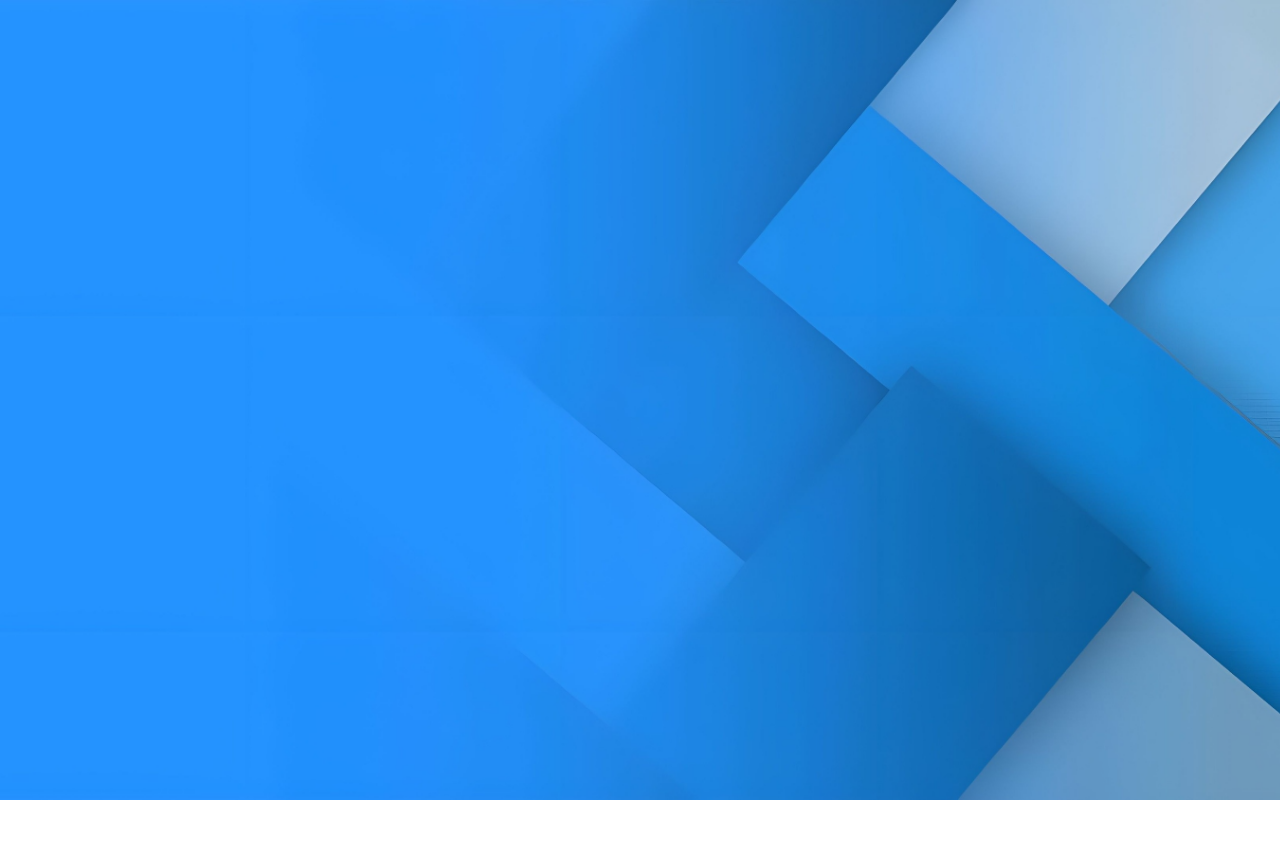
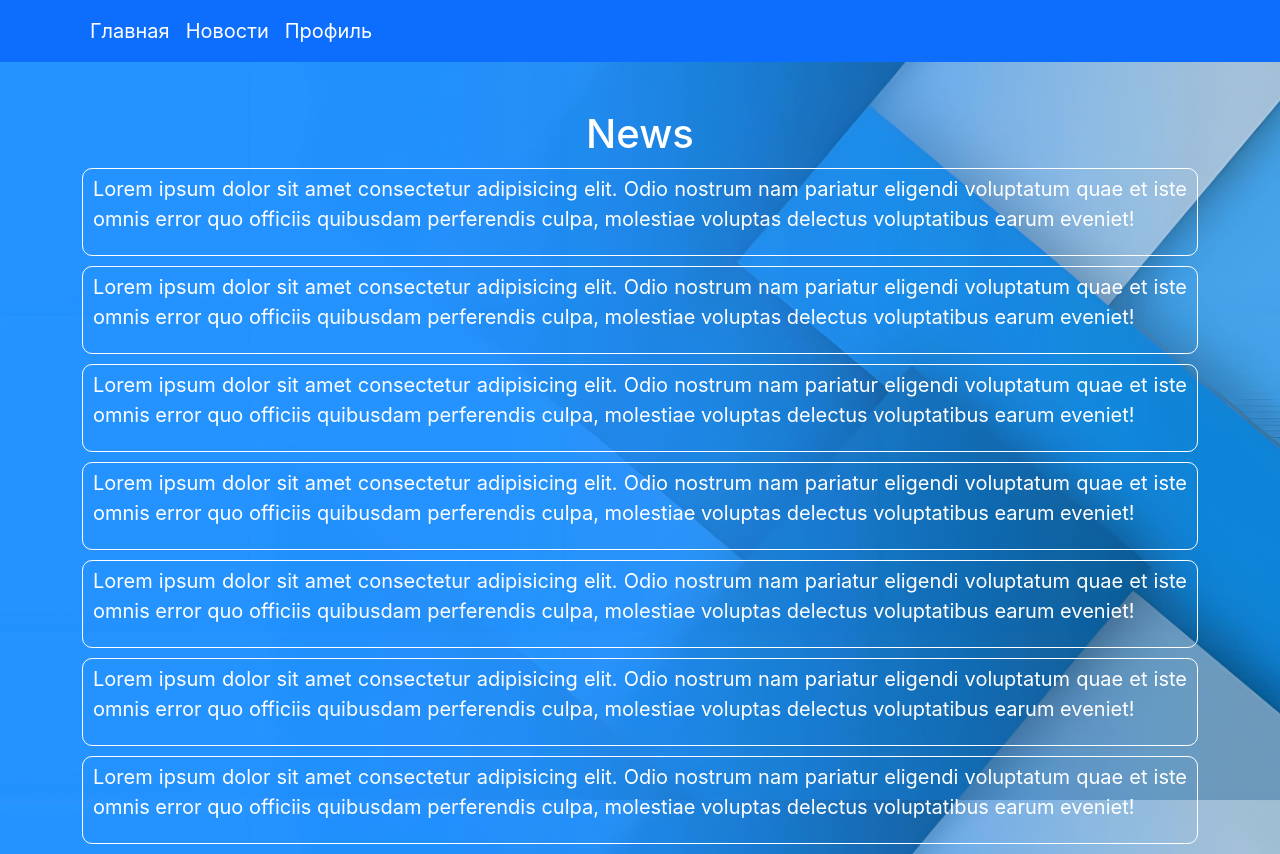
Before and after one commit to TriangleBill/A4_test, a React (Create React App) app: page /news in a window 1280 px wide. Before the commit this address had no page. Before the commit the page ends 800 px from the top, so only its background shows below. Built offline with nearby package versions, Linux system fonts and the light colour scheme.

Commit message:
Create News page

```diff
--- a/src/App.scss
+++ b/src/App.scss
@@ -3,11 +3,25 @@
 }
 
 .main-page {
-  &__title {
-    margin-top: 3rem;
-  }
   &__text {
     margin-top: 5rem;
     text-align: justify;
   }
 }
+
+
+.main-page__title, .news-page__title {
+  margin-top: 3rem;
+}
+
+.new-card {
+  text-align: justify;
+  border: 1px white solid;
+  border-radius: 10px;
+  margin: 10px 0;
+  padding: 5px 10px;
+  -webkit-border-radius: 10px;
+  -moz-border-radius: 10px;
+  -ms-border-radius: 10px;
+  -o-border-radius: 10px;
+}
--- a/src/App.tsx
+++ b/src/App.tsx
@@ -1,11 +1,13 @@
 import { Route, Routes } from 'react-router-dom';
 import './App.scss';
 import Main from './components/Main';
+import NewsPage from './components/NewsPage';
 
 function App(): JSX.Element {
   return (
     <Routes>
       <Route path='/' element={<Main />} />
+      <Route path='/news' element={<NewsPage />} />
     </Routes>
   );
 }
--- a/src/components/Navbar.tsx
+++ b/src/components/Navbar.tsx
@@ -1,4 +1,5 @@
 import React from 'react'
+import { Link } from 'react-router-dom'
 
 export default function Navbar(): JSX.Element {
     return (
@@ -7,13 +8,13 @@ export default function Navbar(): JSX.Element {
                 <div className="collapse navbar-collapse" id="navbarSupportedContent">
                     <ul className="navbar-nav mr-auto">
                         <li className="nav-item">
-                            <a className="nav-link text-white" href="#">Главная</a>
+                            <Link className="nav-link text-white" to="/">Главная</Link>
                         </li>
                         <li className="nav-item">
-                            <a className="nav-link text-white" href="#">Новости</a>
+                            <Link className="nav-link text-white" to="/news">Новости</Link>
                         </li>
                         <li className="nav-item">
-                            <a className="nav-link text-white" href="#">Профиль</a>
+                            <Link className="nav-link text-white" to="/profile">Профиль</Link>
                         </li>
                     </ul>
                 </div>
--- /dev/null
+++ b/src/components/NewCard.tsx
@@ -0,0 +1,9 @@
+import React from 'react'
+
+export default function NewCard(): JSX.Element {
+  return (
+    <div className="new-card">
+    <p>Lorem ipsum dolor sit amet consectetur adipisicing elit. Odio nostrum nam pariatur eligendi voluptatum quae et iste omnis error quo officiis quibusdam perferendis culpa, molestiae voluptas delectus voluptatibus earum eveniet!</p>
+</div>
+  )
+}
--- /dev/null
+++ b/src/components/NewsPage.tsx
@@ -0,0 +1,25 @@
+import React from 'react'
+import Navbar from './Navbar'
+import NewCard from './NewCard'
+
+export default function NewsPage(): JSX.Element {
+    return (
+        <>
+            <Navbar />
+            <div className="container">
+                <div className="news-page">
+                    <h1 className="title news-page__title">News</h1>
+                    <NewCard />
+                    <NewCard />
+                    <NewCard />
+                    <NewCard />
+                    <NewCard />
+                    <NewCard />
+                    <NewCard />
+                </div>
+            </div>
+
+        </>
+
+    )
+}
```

***

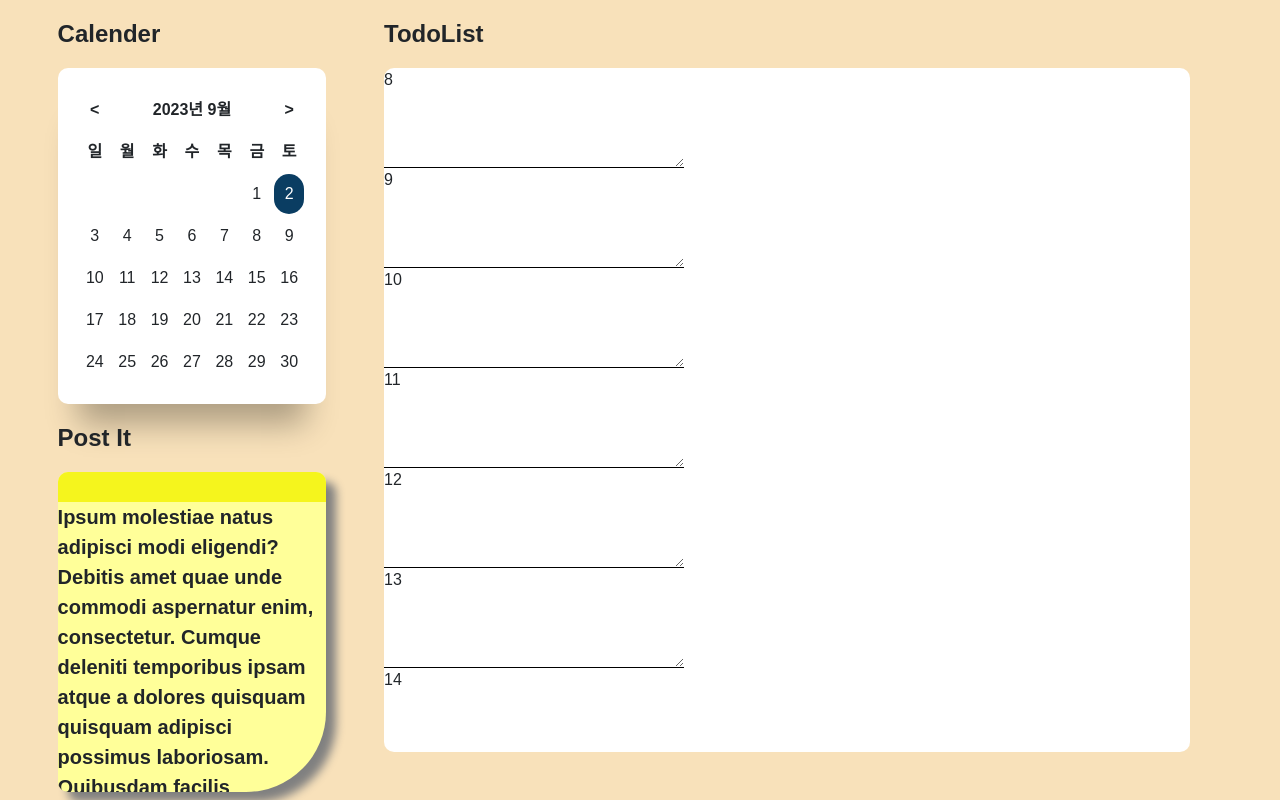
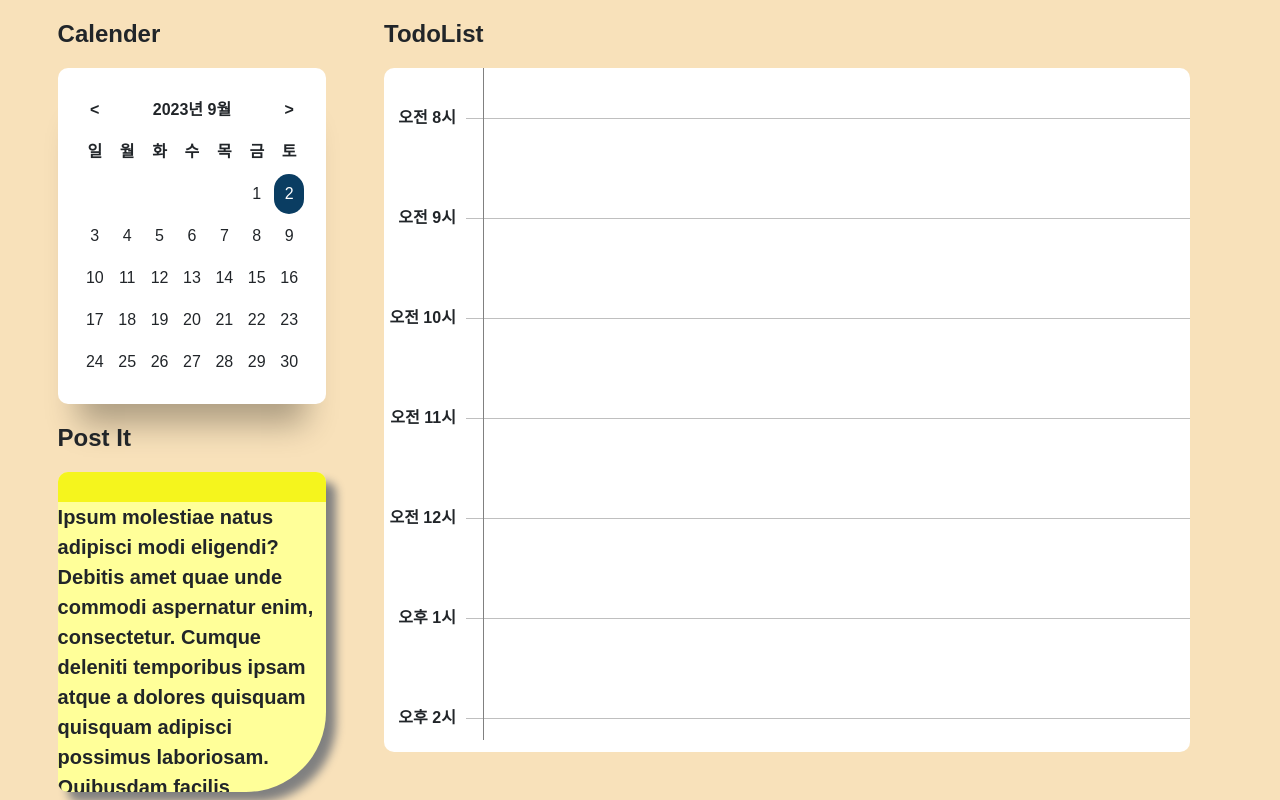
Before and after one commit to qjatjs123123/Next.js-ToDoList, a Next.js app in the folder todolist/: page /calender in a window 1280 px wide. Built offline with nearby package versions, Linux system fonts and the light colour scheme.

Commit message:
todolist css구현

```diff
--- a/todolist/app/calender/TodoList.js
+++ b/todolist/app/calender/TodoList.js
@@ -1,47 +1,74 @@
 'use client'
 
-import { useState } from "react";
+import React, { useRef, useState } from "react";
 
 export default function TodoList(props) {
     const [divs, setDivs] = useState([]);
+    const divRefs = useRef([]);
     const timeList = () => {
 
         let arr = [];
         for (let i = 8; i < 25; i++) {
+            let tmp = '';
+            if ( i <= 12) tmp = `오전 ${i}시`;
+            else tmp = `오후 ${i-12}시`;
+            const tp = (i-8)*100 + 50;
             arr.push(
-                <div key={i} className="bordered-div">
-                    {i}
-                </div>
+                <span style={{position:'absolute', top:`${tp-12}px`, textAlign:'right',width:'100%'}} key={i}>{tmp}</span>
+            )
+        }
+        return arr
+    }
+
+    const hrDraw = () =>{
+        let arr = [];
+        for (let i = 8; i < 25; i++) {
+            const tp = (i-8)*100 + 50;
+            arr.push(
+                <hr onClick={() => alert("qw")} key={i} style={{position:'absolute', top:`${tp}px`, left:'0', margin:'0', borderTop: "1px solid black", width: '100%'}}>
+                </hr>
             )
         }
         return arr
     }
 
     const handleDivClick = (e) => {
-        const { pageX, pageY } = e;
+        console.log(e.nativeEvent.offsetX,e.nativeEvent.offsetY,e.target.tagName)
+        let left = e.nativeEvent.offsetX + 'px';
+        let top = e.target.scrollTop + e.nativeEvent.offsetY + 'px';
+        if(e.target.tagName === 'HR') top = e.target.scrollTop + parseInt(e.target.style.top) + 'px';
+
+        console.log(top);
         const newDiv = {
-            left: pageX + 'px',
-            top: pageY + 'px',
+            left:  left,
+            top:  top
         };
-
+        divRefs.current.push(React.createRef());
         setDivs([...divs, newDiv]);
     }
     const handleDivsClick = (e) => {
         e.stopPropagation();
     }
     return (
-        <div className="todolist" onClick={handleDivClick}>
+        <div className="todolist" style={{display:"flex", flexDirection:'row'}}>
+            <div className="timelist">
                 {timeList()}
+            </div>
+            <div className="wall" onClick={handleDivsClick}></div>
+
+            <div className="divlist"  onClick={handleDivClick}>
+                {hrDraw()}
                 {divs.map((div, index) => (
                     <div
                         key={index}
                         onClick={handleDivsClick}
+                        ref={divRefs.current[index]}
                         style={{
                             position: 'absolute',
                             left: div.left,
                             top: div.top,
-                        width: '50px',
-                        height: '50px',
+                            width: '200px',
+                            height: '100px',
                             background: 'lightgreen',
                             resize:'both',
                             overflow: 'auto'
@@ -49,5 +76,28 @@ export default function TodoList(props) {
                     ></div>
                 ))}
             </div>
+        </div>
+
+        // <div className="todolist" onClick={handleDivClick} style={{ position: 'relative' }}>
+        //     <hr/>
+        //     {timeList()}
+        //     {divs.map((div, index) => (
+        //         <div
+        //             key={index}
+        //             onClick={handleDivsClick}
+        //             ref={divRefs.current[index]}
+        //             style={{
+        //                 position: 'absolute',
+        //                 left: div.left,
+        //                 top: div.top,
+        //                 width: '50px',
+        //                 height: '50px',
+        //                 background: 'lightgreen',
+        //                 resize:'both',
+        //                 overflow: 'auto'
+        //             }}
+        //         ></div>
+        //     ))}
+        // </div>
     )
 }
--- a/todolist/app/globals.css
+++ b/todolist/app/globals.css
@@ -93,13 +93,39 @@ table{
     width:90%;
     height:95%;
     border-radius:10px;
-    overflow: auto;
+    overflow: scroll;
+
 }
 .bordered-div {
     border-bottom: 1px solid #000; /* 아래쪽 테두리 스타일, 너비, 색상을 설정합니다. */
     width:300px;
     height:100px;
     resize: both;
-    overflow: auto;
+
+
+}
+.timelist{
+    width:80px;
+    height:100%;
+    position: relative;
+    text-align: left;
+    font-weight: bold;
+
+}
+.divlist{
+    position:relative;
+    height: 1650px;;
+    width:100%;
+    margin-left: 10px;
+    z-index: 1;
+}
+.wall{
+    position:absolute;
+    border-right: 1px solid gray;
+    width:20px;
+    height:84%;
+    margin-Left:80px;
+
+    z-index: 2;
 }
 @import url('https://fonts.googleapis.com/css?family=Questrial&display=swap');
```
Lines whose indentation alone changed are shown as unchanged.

***

* About this task
Scan the entries for the word "height". Report each line that has it.

* Answer area
-                        height: '50px',
+                            height: '100px',
+        //                 height: '50px',
     height:95%;
     height:100px;
+    height:100%;
+    height: 1650px;;
+    height:84%;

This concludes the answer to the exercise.